### Exercise goal
Whenever a line of the records below contains the word "storage", copy that line.

(Supplied records Opens)

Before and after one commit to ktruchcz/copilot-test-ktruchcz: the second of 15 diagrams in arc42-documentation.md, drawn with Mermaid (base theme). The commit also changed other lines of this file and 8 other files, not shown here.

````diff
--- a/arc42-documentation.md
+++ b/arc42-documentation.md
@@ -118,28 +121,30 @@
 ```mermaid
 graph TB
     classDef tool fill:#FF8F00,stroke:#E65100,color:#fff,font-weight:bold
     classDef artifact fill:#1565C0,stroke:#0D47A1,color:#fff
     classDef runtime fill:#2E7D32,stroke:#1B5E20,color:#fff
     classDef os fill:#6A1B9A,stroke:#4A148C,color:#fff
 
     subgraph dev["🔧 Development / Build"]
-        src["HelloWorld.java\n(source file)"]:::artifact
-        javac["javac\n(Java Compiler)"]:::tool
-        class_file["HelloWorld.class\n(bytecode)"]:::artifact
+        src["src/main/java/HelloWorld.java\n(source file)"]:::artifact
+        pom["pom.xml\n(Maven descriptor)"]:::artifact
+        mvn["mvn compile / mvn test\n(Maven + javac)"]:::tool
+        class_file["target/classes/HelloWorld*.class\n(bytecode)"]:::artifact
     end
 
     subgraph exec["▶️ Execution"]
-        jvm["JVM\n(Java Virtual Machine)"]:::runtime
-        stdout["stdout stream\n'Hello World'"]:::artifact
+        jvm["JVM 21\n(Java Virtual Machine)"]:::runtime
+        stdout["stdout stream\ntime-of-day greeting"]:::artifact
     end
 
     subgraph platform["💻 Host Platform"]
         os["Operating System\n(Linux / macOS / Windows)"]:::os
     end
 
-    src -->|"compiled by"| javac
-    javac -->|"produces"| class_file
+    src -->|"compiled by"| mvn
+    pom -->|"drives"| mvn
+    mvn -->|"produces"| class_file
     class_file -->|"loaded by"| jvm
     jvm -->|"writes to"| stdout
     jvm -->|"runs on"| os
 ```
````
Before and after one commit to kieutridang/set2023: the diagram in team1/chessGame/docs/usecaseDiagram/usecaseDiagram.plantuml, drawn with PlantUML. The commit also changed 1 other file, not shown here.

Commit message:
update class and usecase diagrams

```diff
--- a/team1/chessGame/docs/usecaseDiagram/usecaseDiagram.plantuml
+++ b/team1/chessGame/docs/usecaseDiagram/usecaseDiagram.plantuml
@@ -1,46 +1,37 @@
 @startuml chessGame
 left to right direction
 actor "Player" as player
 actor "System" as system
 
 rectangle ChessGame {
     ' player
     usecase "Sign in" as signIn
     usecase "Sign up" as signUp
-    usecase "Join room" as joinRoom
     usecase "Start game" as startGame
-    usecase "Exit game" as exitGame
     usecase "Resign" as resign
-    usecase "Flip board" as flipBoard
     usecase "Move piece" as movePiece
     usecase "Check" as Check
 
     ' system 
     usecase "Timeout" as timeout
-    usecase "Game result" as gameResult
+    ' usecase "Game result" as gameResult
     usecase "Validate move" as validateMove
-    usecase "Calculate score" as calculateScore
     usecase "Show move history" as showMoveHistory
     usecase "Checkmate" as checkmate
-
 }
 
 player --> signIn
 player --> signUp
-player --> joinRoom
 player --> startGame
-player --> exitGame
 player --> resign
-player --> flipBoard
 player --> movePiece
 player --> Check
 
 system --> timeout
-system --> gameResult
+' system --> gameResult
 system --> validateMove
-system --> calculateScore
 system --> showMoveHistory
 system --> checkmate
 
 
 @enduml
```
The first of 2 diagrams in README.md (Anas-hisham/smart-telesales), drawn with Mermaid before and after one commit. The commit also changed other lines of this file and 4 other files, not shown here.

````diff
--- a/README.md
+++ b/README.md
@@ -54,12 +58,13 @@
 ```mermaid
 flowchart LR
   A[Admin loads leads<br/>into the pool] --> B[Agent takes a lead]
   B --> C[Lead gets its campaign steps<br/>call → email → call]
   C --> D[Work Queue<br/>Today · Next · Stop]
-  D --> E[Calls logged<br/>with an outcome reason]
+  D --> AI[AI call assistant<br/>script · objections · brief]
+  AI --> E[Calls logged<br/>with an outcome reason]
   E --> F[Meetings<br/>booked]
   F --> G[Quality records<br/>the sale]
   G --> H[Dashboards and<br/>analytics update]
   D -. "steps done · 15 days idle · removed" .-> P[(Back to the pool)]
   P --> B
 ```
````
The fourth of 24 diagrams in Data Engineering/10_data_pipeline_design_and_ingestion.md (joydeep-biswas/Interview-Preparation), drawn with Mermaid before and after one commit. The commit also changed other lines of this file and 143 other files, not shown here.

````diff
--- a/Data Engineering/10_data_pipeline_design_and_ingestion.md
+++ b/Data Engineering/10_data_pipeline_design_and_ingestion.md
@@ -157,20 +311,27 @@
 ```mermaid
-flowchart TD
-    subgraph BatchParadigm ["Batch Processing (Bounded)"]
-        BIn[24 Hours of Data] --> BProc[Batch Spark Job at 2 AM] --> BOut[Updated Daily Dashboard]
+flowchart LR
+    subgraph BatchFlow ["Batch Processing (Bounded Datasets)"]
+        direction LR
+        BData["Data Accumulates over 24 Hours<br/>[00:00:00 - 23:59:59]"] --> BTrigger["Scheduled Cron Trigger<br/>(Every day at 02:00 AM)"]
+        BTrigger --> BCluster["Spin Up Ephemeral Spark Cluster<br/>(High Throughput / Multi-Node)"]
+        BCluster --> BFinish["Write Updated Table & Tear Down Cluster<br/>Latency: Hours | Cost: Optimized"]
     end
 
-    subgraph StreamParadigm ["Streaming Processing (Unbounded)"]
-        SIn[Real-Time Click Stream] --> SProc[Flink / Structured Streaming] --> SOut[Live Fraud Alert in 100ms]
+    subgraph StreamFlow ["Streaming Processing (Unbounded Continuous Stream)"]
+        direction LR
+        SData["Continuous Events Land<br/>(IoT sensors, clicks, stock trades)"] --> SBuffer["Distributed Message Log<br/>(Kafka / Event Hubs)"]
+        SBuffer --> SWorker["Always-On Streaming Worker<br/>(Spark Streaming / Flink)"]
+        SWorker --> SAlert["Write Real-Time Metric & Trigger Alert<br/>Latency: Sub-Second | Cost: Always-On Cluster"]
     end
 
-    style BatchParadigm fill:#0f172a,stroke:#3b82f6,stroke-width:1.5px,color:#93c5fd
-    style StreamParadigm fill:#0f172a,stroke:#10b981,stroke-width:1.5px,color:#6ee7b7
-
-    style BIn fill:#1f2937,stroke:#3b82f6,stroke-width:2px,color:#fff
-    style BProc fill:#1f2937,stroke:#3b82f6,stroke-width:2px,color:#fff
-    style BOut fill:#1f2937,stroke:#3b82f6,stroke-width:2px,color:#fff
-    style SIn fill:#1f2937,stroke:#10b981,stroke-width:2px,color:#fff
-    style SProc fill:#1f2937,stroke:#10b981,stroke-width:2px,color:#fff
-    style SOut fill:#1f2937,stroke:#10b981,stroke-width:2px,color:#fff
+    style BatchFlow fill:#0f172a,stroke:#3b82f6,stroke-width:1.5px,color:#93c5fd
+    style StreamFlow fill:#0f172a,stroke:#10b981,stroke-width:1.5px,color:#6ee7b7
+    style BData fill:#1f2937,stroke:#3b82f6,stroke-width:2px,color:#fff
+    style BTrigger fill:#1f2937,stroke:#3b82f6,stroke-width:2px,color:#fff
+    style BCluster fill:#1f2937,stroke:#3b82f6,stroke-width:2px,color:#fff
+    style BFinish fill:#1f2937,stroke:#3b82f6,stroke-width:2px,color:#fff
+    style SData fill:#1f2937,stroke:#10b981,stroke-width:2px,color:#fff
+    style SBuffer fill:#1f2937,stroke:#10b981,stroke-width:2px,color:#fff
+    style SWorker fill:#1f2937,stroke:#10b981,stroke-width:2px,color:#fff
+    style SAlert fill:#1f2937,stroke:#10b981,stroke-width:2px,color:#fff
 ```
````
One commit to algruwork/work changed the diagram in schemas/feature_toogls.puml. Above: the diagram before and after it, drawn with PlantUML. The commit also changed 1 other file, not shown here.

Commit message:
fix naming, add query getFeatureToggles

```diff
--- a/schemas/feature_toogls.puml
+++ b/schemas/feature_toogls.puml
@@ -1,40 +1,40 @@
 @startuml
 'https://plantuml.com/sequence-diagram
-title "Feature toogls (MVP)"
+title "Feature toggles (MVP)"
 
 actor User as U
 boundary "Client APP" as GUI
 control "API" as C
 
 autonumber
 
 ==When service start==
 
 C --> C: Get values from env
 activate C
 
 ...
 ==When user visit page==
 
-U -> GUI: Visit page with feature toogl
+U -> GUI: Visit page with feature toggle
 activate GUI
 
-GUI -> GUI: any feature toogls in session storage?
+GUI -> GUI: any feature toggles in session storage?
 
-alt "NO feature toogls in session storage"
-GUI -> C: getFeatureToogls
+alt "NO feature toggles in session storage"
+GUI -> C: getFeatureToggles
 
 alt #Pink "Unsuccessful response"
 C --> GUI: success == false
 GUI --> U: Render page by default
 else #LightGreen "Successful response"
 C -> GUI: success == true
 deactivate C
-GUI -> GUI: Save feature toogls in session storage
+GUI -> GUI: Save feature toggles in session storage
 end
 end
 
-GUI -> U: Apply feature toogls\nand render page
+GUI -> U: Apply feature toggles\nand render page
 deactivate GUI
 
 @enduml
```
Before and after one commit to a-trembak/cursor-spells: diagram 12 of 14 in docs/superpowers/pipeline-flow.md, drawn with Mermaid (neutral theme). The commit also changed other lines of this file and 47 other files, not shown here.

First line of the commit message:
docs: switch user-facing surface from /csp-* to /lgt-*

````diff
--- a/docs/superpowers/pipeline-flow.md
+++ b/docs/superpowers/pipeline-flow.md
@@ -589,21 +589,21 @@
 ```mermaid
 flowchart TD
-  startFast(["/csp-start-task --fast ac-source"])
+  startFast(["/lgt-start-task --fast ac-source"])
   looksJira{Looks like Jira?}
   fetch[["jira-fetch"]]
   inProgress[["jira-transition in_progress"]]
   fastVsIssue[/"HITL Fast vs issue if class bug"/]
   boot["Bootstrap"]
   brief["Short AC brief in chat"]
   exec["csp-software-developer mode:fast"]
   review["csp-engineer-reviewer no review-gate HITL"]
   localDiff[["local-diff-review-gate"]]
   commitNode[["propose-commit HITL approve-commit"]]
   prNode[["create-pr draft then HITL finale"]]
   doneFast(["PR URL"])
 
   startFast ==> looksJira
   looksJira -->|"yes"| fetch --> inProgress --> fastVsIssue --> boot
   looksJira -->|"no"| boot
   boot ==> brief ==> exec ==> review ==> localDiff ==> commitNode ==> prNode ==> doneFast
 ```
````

(Supplied records Closes)

### Completed task
-GUI -> GUI: any feature toogls in session storage?
+GUI -> GUI: any feature toggles in session storage?
-alt "NO feature toogls in session storage"
+alt "NO feature toggles in session storage"
-GUI -> GUI: Save feature toogls in session storage
+GUI -> GUI: Save feature toggles in session storage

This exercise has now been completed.